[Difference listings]
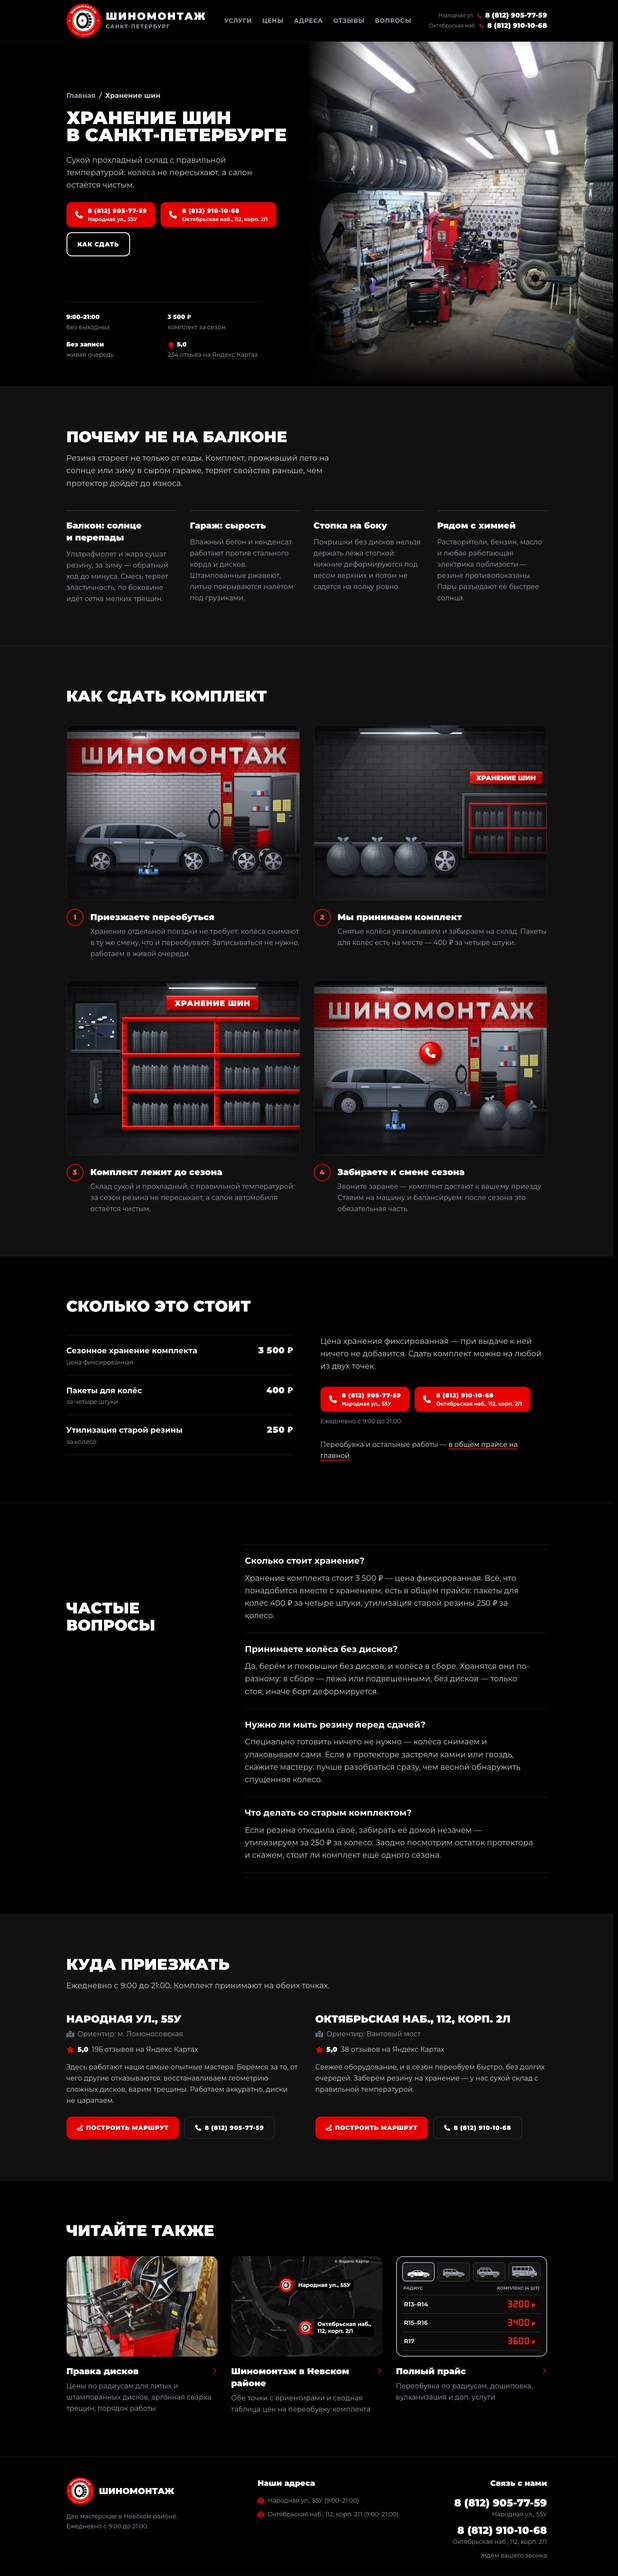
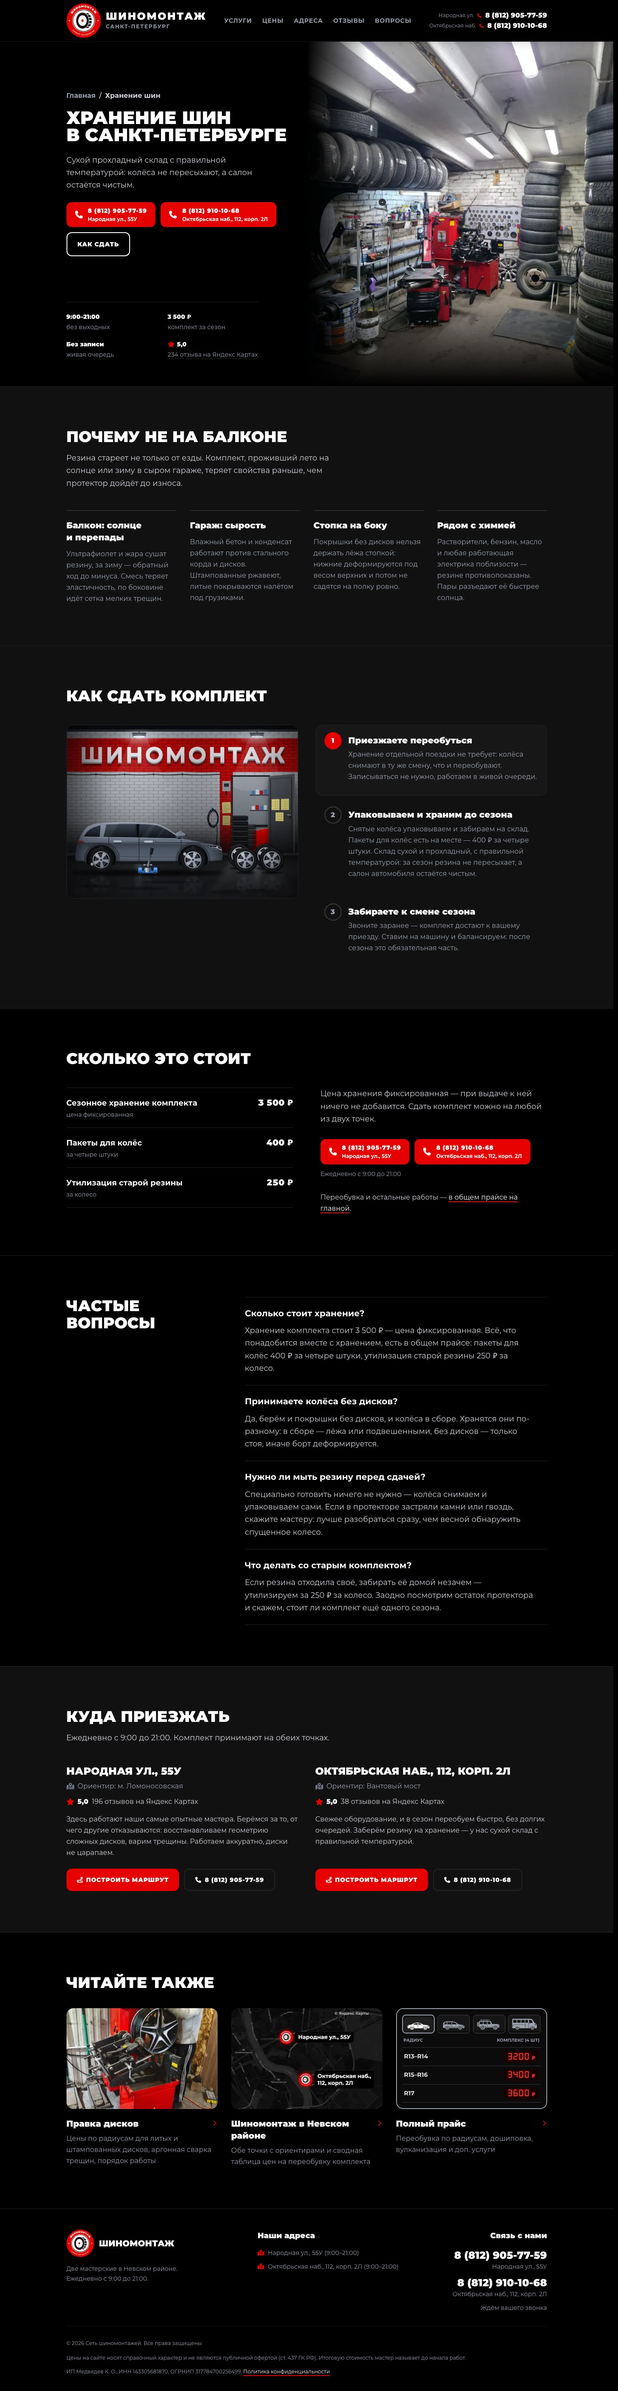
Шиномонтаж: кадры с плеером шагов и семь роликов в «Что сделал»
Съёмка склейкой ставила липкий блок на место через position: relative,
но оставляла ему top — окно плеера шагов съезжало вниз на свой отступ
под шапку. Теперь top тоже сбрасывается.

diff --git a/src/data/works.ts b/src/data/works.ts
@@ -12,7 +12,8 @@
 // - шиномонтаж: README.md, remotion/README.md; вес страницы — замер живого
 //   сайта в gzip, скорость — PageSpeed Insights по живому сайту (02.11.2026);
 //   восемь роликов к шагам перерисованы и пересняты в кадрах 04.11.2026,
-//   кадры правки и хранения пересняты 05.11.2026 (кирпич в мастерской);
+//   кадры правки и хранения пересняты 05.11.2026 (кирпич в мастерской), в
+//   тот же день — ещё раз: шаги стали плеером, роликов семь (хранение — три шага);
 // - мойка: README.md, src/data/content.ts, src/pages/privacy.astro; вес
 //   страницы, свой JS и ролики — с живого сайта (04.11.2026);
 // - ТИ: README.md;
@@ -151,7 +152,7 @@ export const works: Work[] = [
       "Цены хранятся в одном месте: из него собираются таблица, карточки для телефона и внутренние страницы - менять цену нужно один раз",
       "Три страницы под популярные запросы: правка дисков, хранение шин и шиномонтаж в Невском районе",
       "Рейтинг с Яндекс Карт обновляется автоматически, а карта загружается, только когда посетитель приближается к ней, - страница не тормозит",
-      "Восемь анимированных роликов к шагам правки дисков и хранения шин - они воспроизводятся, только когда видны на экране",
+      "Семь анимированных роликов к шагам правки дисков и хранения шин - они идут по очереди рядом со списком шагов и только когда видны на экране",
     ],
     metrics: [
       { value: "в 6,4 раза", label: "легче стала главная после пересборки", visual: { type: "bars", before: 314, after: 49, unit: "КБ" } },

*Assigned task*
Leaving the pictures aside, output each entry above exactly as written.

*Output of the task*
Шиномонтаж: кадры с плеером шагов и семь роликов в «Что сделал»
Съёмка склейкой ставила липкий блок на место через position: relative,
но оставляла ему top — окно плеера шагов съезжало вниз на свой отступ
под шапку. Теперь top тоже сбрасывается.

diff --git a/src/data/works.ts b/src/data/works.ts
@@ -12,7 +12,8 @@
 // - шиномонтаж: README.md, remotion/README.md; вес страницы — замер живого
 //   сайта в gzip, скорость — PageSpeed Insights по живому сайту (02.11.2026);
 //   восемь роликов к шагам перерисованы и пересняты в кадрах 04.11.2026,
-//   кадры правки и хранения пересняты 05.11.2026 (кирпич в мастерской);
+//   кадры правки и хранения пересняты 05.11.2026 (кирпич в мастерской), в
+//   тот же день — ещё раз: шаги стали плеером, роликов семь (хранение — три шага);
 // - мойка: README.md, src/data/content.ts, src/pages/privacy.astro; вес
 //   страницы, свой JS и ролики — с живого сайта (04.11.2026);
 // - ТИ: README.md;
@@ -151,7 +152,7 @@ export const works: Work[] = [
       "Цены хранятся в одном месте: из него собираются таблица, карточки для телефона и внутренние страницы - менять цену нужно один раз",
       "Три страницы под популярные запросы: правка дисков, хранение шин и шиномонтаж в Невском районе",
       "Рейтинг с Яндекс Карт обновляется автоматически, а карта загружается, только когда посетитель приближается к ней, - страница не тормозит",
-      "Восемь анимированных роликов к шагам правки дисков и хранения шин - они воспроизводятся, только когда видны на экране",
+      "Семь анимированных роликов к шагам правки дисков и хранения шин - они идут по очереди рядом со списком шагов и только когда видны на экране",
     ],
     metrics: [
       { value: "в 6,4 раза", label: "легче стала главная после пересборки", visual: { type: "bars", before: 314, after: 49, unit: "КБ" } },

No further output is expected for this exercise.